Shefflin happy where he is and not entertaining disrespectful 'Cody's successor' talk
Everything happened so quickly for Henry Shefflin.
Having just hung up the Ballyhale boots, the plan was to take a little break from hurling before mulling over what he'd do next. It's hard to refuse your own though.
Aware that the club needed something special, it wasn't long before the Ballyhale Shamrocks chairman came calling. Things weren't all that rosy in south Kilkenny but Henry was never going to turn down the club that had given him so much.
"I knew there had been a little bit of upheaval in the club and a bit of politics going on within it and I felt it might be a chance to go in and steady the ship," he reflects on taking the job on now.
"I rang my brother Tommy who has very good experience. So I knew then I’d plenty of experience around me and that was the reason why I went for it. Look, it was local. Training is at half seven, I jump in the car at ten past seven. I can bring my kids down to the field. So there was a lot of positives to it," he says.
A match made in heaven, but what many will forget is that Ballyhale's year of years didn't start at 100 miles an hour.
They enjoyed a solid opening to their League championship campaign this time in 2018 but it was far from spectacular.
They defeated Érin's Own well in the first round - Shefflin's first game as manager - but losses would follow against O'Loughlin Gaels and against Bennettsbridge in the group stages.
"We’d a lot of young players and my hope was we’d do okay in the championship. It would have been a bonus to win the county final but I was probably thinking this year (2019) would be the year to really get there and drive after it..."
The Shamrocks hadn't thought about county glory, but ever so slowly, confidence within the group began to build. The quarter final victory over Dicksboro was where it all began to click, the semi-final win over Comer was fortunate.
"Look it just happened that things went very well for us as the year went on...I knew there was serious potential in the players," he says.
There was a turning point though, and that was somewhere between the closing stages of the Kilkenny championship and the first round in Leinster.

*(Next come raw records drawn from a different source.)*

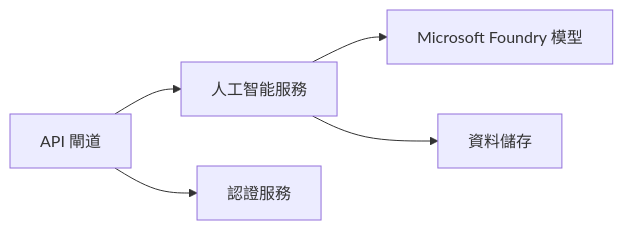
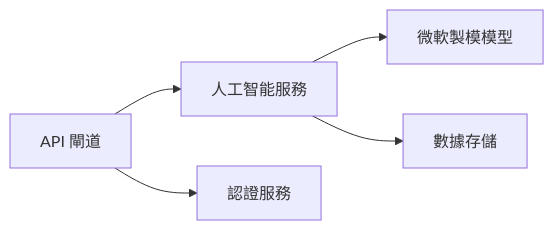
One commit to microsoft/AZD-for-beginners changed the first of 2 diagrams in translations/zh-MO/docs/chapter-08-production/README.md. Above: the diagram before and after it, drawn with Mermaid. The commit also changed other lines of this file and 101 other files, not shown here.

````diff
--- a/translations/zh-MO/docs/chapter-08-production/README.md
+++ b/translations/zh-MO/docs/chapter-08-production/README.md
@@ -46,6 +48,6 @@
 ```mermaid
 graph LR
-    Gateway[API 閘道] --> AI[人工智能服務] --> Models[Microsoft Foundry 模型]
+    Gateway[API 閘道] --> AI[人工智能服務] --> Models[微軟製模模型]
     Gateway --> Auth[認證服務]
-    AI --> Data[資料儲存]
+    AI --> Data[數據存儲]
 ```
````
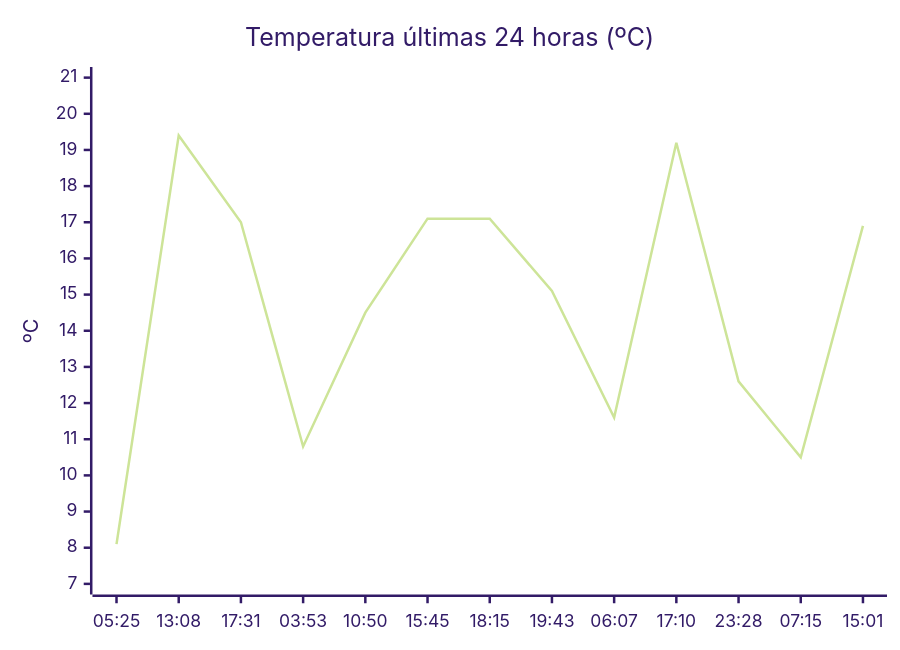
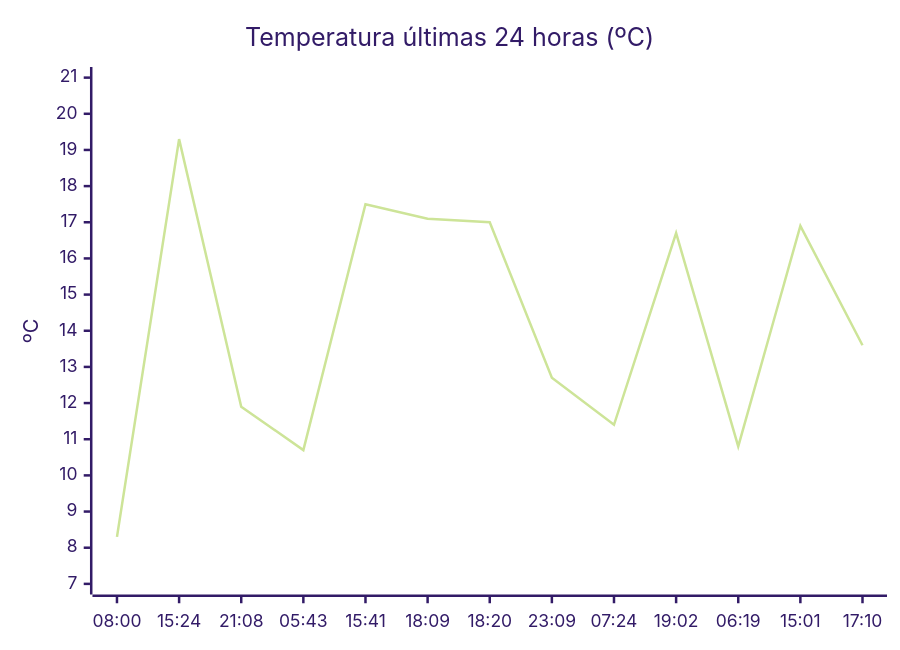
One commit to solidsnk86/rem-scrap changed the diagram in README.md. Above: the diagram before and after it, drawn with Mermaid (forest theme). The commit also changed other lines of this file, not shown here.

````diff
--- a/README.md
+++ b/README.md
@@ -28,7 +32,7 @@
 ```mermaid
 xychart-beta
     title "Temperatura últimas 24 horas (ºC)"
-    x-axis ["05:25", "13:08", "17:31", "03:53", "10:50", "15:45", "18:15", "19:43", "06:07", "17:10", "23:28", "07:15", "15:01"]
+    x-axis ["08:00", "15:24", "21:08", "05:43", "15:41", "18:09", "18:20", "23:09", "07:24", "19:02", "06:19", "15:01", "17:10"]
     y-axis "ºC" 7 --> 21
-    line [8.1, 19.4, 17, 10.8, 14.5, 17.1, 17.1, 15.1, 11.6, 19.2, 12.6, 10.5, 16.9]
+    line [8.3, 19.3, 11.9, 10.7, 17.5, 17.1, 17, 12.7, 11.4, 16.7, 10.8, 16.9, 13.6]
 ```
````
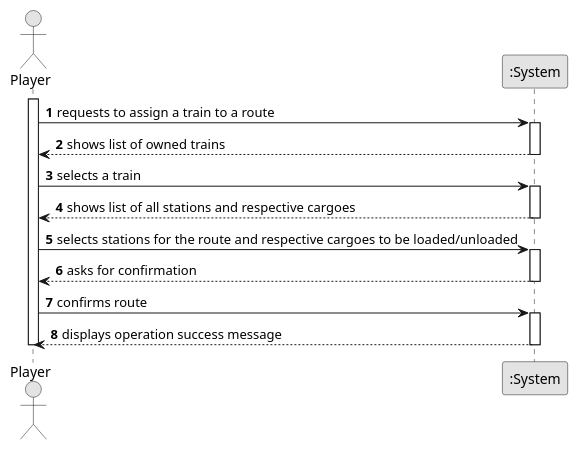
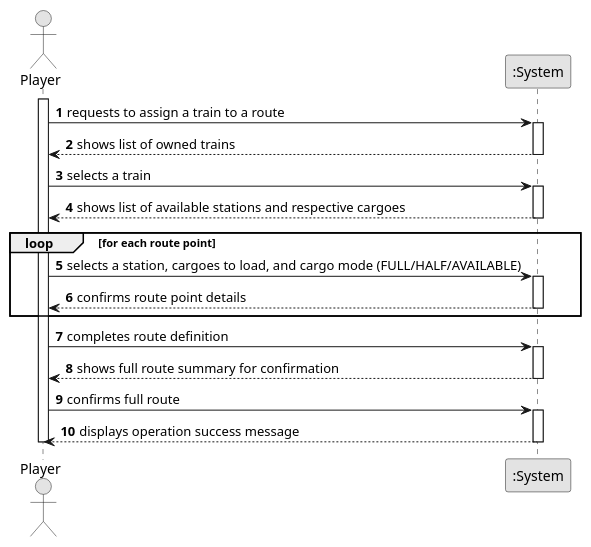
The diagram in docs/system-documentation/US010/01.requirements-engineering/puml/US010-SSD.puml (1240826/empire-on-tracks), drawn with PlantUML before and after one commit. The commit also changed 2 other files, not shown here.

```diff
--- a/docs/system-documentation/US010/01.requirements-engineering/puml/US010-SSD.puml
+++ b/docs/system-documentation/US010/01.requirements-engineering/puml/US010-SSD.puml
@@ -1,38 +1,41 @@
 @startuml
 skinparam monochrome true
 skinparam packageStyle rectangle
 skinparam shadowing false
 
 autonumber
 
 actor "Player" as Player
 participant ":System" as System
 
 activate Player
 
     Player -> System : requests to assign a train to a route
     activate System
-
         System --> Player : shows list of owned trains
     deactivate System
 
     Player -> System : selects a train
     activate System
-
-        System --> Player : shows list of all stations and respective cargoes
+        System --> Player : shows list of available stations and respective cargoes
     deactivate System
 
-    Player -> System : selects stations for the route and respective cargoes to be loaded/unloaded
+    loop for each route point
+        Player -> System : selects a station, cargoes to load, and cargo mode (FULL/HALF/AVAILABLE)
+        activate System
+            System --> Player : confirms route point details
+        deactivate System
+    end
+
+    Player -> System : completes route definition
     activate System
-
-        System --> Player : asks for confirmation
+        System --> Player : shows full route summary for confirmation
     deactivate System
 
-    Player -> System : confirms route
+    Player -> System : confirms full route
     activate System
-
         System --> Player : displays operation success message
     deactivate System
 
 deactivate Player
 @enduml
```
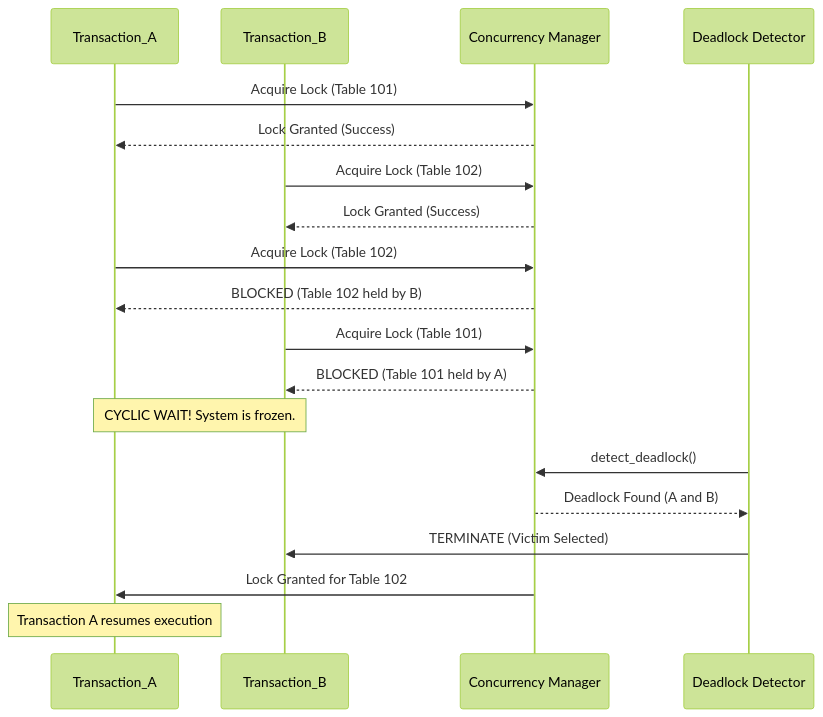
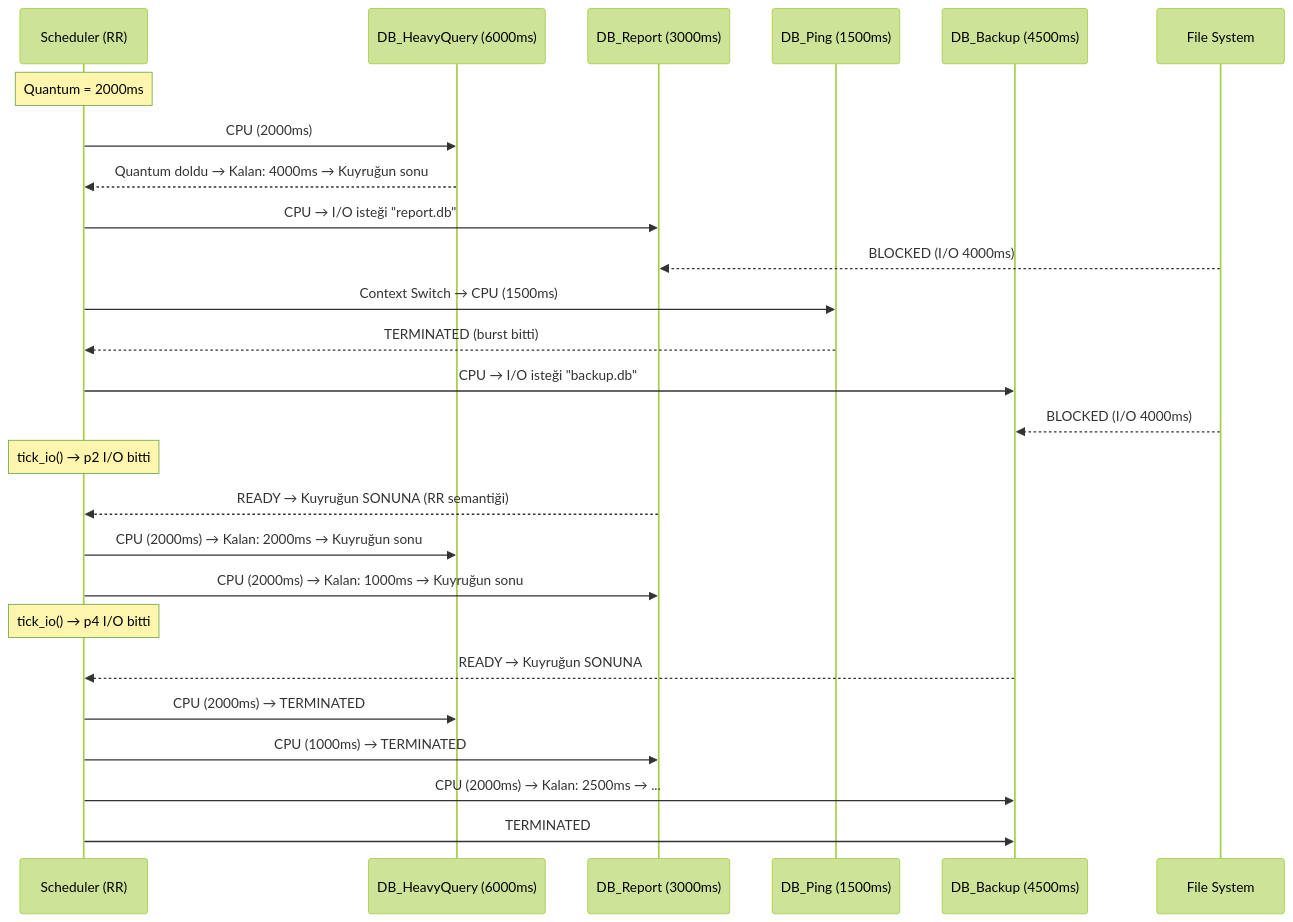
Before and after one commit to bilgisucempel/db-os-simulator: the fourth of 6 diagrams in README.md, drawn with Mermaid (forest theme). The commit also changed other lines of this file and 11 other files, not shown here.

````diff
--- a/README.md
+++ b/README.md
@@ -58,28 +186,36 @@
 ```mermaid
 sequenceDiagram
-    participant TA as Transaction_A
-    participant TB as Transaction_B
-    participant CM as Concurrency Manager
-    participant OS as Deadlock Detector
+    participant SCH as Scheduler (RR)
+    participant p1 as DB_HeavyQuery (6000ms)
+    participant p2 as DB_Report (3000ms)
+    participant p3 as DB_Ping (1500ms)
+    participant p4 as DB_Backup (4500ms)
+    participant FS as File System
 
-    TA->>CM: Acquire Lock (Table 101)
-    CM-->>TA: Lock Granted (Success)
-    
-    TB->>CM: Acquire Lock (Table 102)
-    CM-->>TB: Lock Granted (Success)
-    
-    TA->>CM: Acquire Lock (Table 102)
-    CM-->>TA: BLOCKED (Table 102 held by B)
-    
-    TB->>CM: Acquire Lock (Table 101)
-    CM-->>TB: BLOCKED (Table 101 held by A)
-    
-    Note over TA, TB: CYCLIC WAIT! System is frozen.
-    
-    OS->>CM: detect_deadlock()
-    CM-->>OS: Deadlock Found (A and B)
-    OS->>TB: TERMINATE (Victim Selected)
-    
-    CM->>TA: Lock Granted for Table 102
-    Note over TA: Transaction A resumes execution
+    Note over SCH: Quantum = 2000ms
+
+    SCH->>p1: CPU (2000ms)
+    p1-->>SCH: Quantum doldu → Kalan: 4000ms → Kuyruğun sonu
+
+    SCH->>p2: CPU → I/O isteği "report.db"
+    FS-->>p2: BLOCKED (I/O 4000ms)
+    SCH->>p3: Context Switch → CPU (1500ms)
+    p3-->>SCH: TERMINATED (burst bitti)
+
+    SCH->>p4: CPU → I/O isteği "backup.db"
+    FS-->>p4: BLOCKED (I/O 4000ms)
+
+    Note over SCH: tick_io() → p2 I/O bitti
+    p2-->>SCH: READY → Kuyruğun SONUNA (RR semantiği)
+
+    SCH->>p1: CPU (2000ms) → Kalan: 2000ms → Kuyruğun sonu
+    SCH->>p2: CPU (2000ms) → Kalan: 1000ms → Kuyruğun sonu
+
+    Note over SCH: tick_io() → p4 I/O bitti
+    p4-->>SCH: READY → Kuyruğun SONUNA
+
+    SCH->>p1: CPU (2000ms) → TERMINATED
+    SCH->>p2: CPU (1000ms) → TERMINATED
+    SCH->>p4: CPU (2000ms) → Kalan: 2500ms → ...
+    SCH->>p4: TERMINATED
 ```
````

"It showcased to me the benefit of having county players playing for your club. We don’t see the lads all year and they come back and its the height of championship so you don’t really get time to train. But once we got our of the county championship we’d a couple of weeks to the next game and then we’d a couple of weeks over the Christmas and it was amazing because having TJ, Colin and Joey it brought on the other club players and they got better and that was the benefit of it.
You can only imagine the lift that would give. Ballyhale lifted it all the way to Leinster and All-Ireland club glory.
"But I didn’t expect it, it was a dream year the way it all transpired," he adds.
Shefflin plays down his own role in it, but his ability to manage the players he used to play with was hugely impressive. His ability to settle in so quickly was hugely impressive, and that's why many are talking about him in the breath of an inter-county manager.
He won't entertain the 'heir to Brian Cody's throne talk,' though he does see inter-county management as something he may consider when the time is right.
"Ah no look to be honest I’m very happy where I am and I think, I don’t know what way to phrase it, I think it’s a bit silly for me from my perspective to say something like that . I wanted to go in with Ballyhale to see how it goes and see if I enjoy it and the next question will be do you enjoy it and yes I do enjoy it it was a very enjoyable year with a big learning step so for me that’s it.
"I’ve a young family at home. And look that's the greatest manager of all time in Kilkenny hurling, I think it’s a bit disrespectful for people to even mention even for my liking so. People probably know the answer but they like to say it a little bit … and that’s where I stand on it."
"Down the road, inter-county management probably will (interest me). But I’ve an awful lot to learn. It’s a massive step-up. It’s like going from being a club player to an inter-county player, there’s so much…
"Listening and talking to the lads, the level of detail involved. the commitment levels is just astronomical. That is something you have to take into consideration. Everyone is at different stages in their life cycle. You have to understand where you are..."
But for now, the focus is on the Shamrocks again. A first round loss to rivals Clara brought Ballyhale back down to earth, and though the quick turnaround is something he deems unfair, he's mad for road again.
"I’ve said it to the uachtaráin that I don’t think it’s right, Patrick’s Day, then you’re expecting lads to go with the club again. It’s very, very challenging. For TJ, Colin and these lads, they are well used to it. But I’ve club players who are, “Jeez, we’re after training for 14 months and you’re asking me to go training again and get myself up for a club match?” It’s very difficult.
"For me, it’s learning. We trained three times for that match. Looking back, we should have trained just once, approached it as a once-off game. we talk about enjoyment, the lads weren’t enjoying training. Weren’t looking forward to it. That’s a well spoken topic about the calendar. It is very difficult to manage."
But you get the feeling Shefflin will overcome it no bother. Same as it ever was.